You have to admit that the set-up is a good one, guessing games being the best way to keep an audience wanting more. OK, so there are - when you think about it - some improbabilities, but this being slick, expensively made American TV, you tend not to notice them until afterwards. If the series was set in Britain, with Mathison living in a flat in Kennington and Brodie and his family stationed in, say, Plymouth, I fear I'd be somewhat less goggle-eyed.
It has its share of clichés, too. In the first episode, Brodie's wife, Jessica, was in bed, writhing ecstatically with her new lover when - dring, dring! - the telephone rang. Why do missing-in-action servicemen always ring at the very moment their wives are enjoying orgasmic sex with their husbands' close friends?
On the other hand, I enjoyed the fact that both Brodie's army superiors and the director of the CIA's counterterrorism centre, David Estes (David Harewood), were more concerned with trundling him in front of the TV cameras than with his health (as his plane from Germany was about to land, he was in the loo throwing up his guts). Believable. Neat, too, that the president was not there to greet his poster boy for the war, only the Veep. Most series would have been unable to resist bringing on the main man. Cue hands on hearts and "The Star-Spangled Banner".

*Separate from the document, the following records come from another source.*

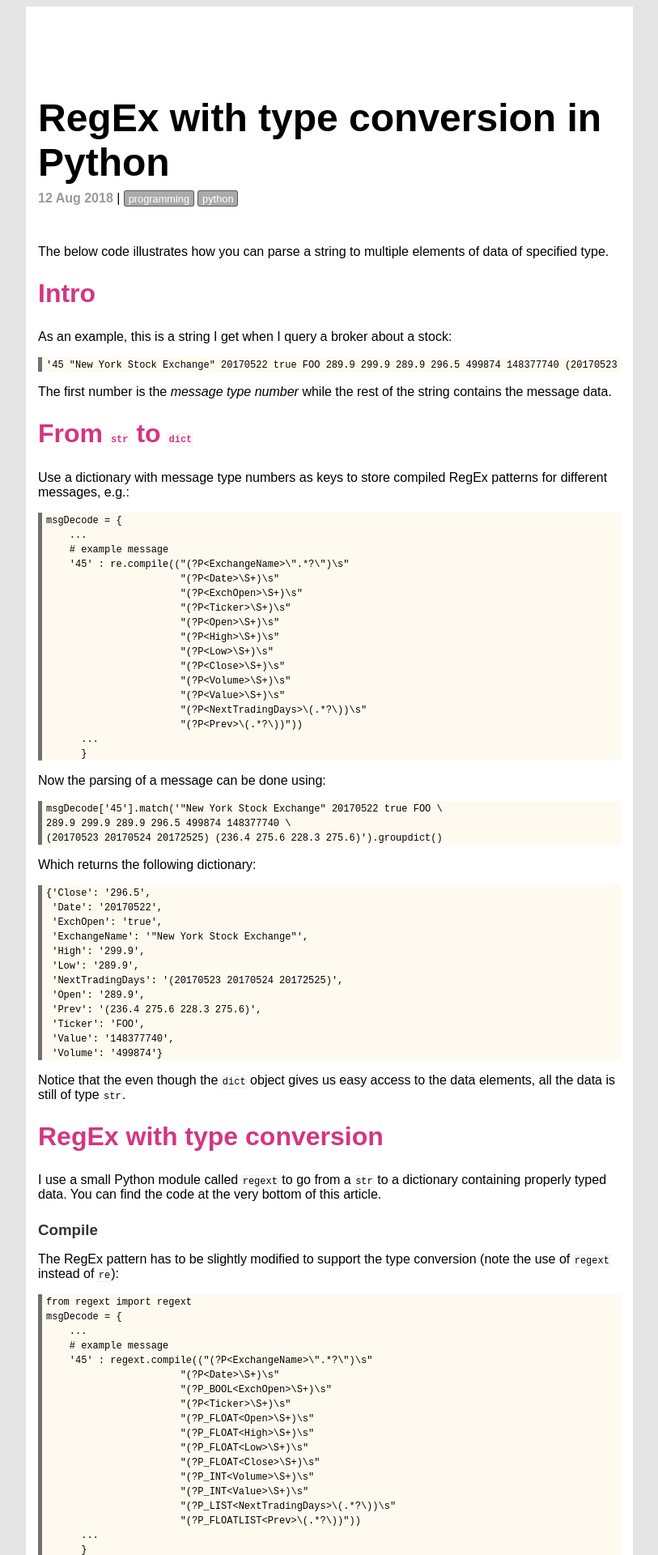
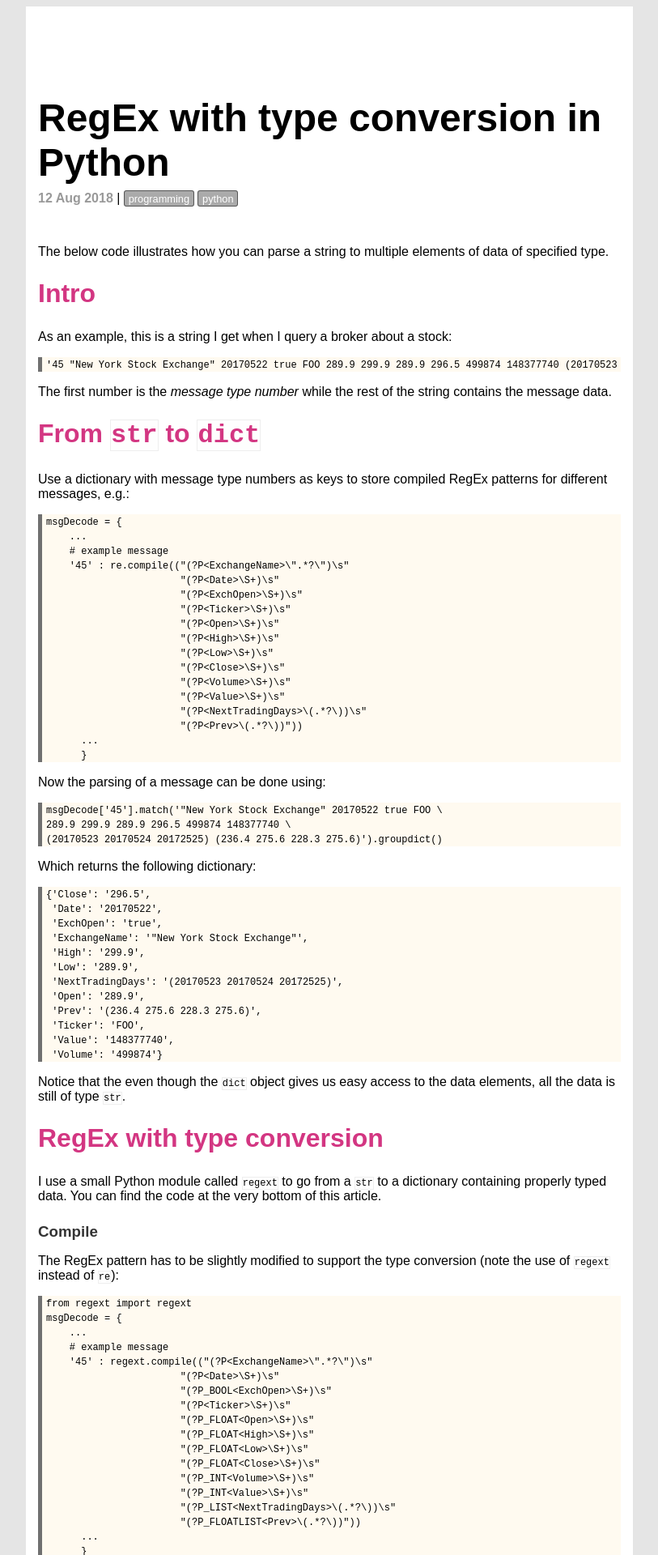
Before and after one commit to execas/execas.github.io, a Jekyll site: the page built from _posts/2018-08-12-regex-with-type-conversion-in-python.md, in a window 1280 px wide. Shown: the top 1920 px of the page at 81% size, without its empty margins (233-1046 px from the left). Built offline with Jekyll 4.4.1, drawn with Linux system fonts in a browser that asks for light colours.

Commit message:
Update execas.css

```diff
--- a/css/execas.css
+++ b/css/execas.css
@@ -172,6 +172,11 @@ END: postinfo
      margin-top: 1.5rem;
 }
 
+.post h2 code {
+     font-size: 2rem;
+
+}
+
 .post h3 {
      color: #333333;
      margin-top:1.5rem;
```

The best thing about it are the two central performances. Damian Lewis is great. I still shiver at the memory of his Soames in ITV's 2002 version of The Forsyte Saga. Lewis has a confidence - possibly born of that posh school he attended - that liberates him wonderfully from the curse of acting-with-a-capital-A, and there is something rodenty about his features that enables him to look sympathetic one moment and utterly weasel-like the next. Danes, meanwhile, has put her character just the right side of irritating (though, with 11 episodes to go, she could easily tip over to the other side). Mathison has a mood disorder and takes anti-psychotic drugs, though her bosses do not know it. Danes plays her just a little twitchy, just a little bug-eyed.
The writers are cleverly messing with morals when it comes to her character. She wants to defend the US from a terrorist attack but her methods are guaranteed to induce queasiness. Where is her empathy? Having installed cameras and bugs in Brodie's house - she did not have her superiors' permission to do this - she sat coolly watching as he entered both his house for the first time in eight years and, a little later, his wife. She is pretty dislikeable: a highly unusual thing for a female lead to be in an American drama. Some will inevitably liken her to the equally dogged Sarah Lund in the Danish series, The Killing.

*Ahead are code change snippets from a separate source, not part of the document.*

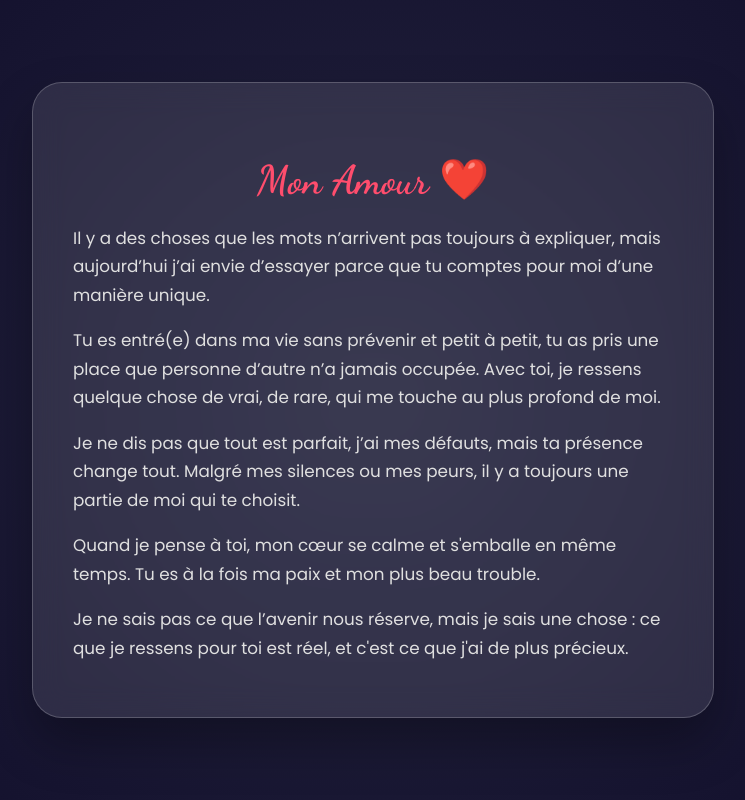
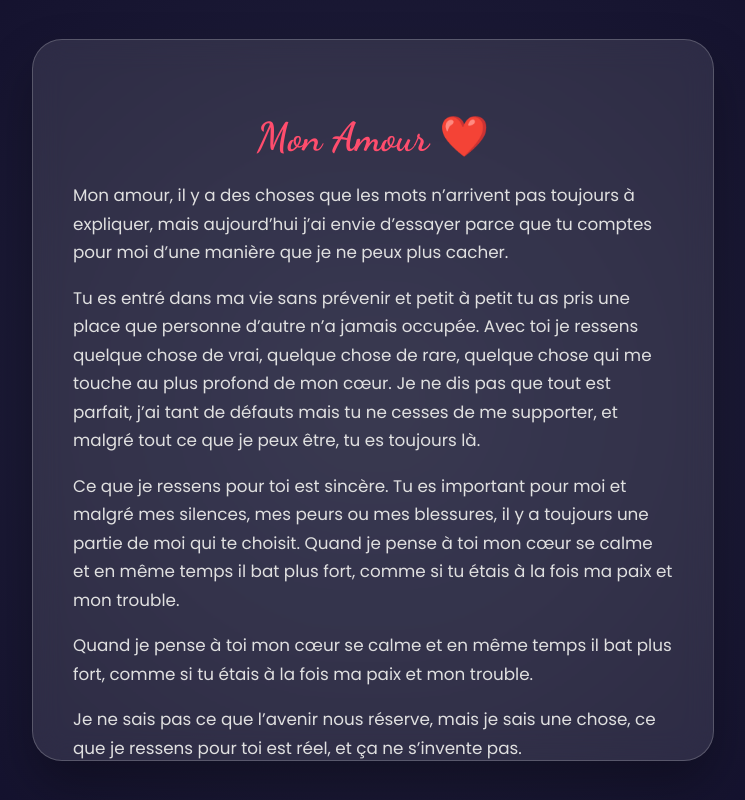
Before and after one commit to madjusi/-, a plain HTML site: page index.html in a window 1280 px wide. Both pictures are taken after a click on the button "OUVRIR MON CŒUR". Shown: the whole page, without its empty margins (267-1012 px from the left). Drawn offline with Linux system fonts and the light colour scheme.

Commit message:
Revise text in message-section of index.html
Updated romantic message content for clarity and depth.

```diff
--- a/index.html
+++ b/index.html
@@ -165,15 +165,15 @@
         <section class="section hidden" id="message-section">
             <div class="card">
                 <h2>Mon Amour ❤️</h2>
-                <p>Il y a des choses que les mots n’arrivent pas toujours à expliquer, mais aujourd’hui j’ai envie d’essayer parce que tu comptes pour moi d’une manière unique.</p>
+                <p>Mon amour, il y a des choses que les mots n’arrivent pas toujours à expliquer, mais aujourd’hui j’ai envie d’essayer parce que tu comptes pour moi d’une manière que je ne peux plus cacher.</p>
 
-                <p>Tu es entré(e) dans ma vie sans prévenir et petit à petit, tu as pris une place que personne d’autre n’a jamais occupée. Avec toi, je ressens quelque chose de vrai, de rare, qui me touche au plus profond de moi.</p>
+                <p> Tu es entré dans ma vie sans prévenir et petit à petit tu as pris une place que personne d’autre n’a jamais occupée. Avec toi je ressens quelque chose de vrai, quelque chose de rare, quelque chose qui me touche au plus profond de mon cœur. Je ne dis pas que tout est parfait, j’ai tant de défauts mais tu ne cesses de me supporter, et malgré tout ce que je peux être, tu es toujours là.</p>
 
-                <p>Je ne dis pas que tout est parfait, j’ai mes défauts, mais ta présence change tout. Malgré mes silences ou mes peurs, il y a toujours une partie de moi qui te choisit.</p>
+                <p>Ce que je ressens pour toi est sincère. Tu es important pour moi et malgré mes silences, mes peurs ou mes blessures, il y a toujours une partie de moi qui te choisit. Quand je pense à toi mon cœur se calme et en même temps il bat plus fort, comme si tu étais à la fois ma paix et mon trouble.</p>
 
-                <p>Quand je pense à toi, mon cœur se calme et s'emballe en même temps. Tu es à la fois ma paix et mon plus beau trouble.</p>
+                <p>Quand je pense à toi mon cœur se calme et en même temps il bat plus fort, comme si tu étais à la fois ma paix et mon trouble.</p>
 
-                <p>Je ne sais pas ce que l’avenir nous réserve, mais je sais une chose : ce que je ressens pour toi est réel, et c'est ce que j'ai de plus précieux.</p>
+                <p>Je ne sais pas ce que l’avenir nous réserve, mais je sais une chose, ce que je ressens pour toi est réel, et ça ne s’invente pas.</p>
             </div>
         </section>
     </div>
```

But where Lund is still and silent, Mathison is jittery and occasionally frantic. I would not want her on my side and it will be interesting to see how this emotional distance plays out several episodes down the line. Will I be rooting for her? Or will I long to see her in an orange prison overall?
As for Brodie, let's hope that his character's plight will come to haunt Homeland addicts. The after-effects of torture aren't pretty. But if he has "turned", will this be presented as a simple, out-and-out act of treason? Or will it be more nuanced than that?
Going over to the "other side" might begin as a survival mechanism. It might also be the result of a particularly clever and heinous kind of torture. If the writers are brave, they will go the grey rather than the black-and-white route (see the very ugly 24, with whom Homeland shares its producers). Fingers crossed they don't wimp out.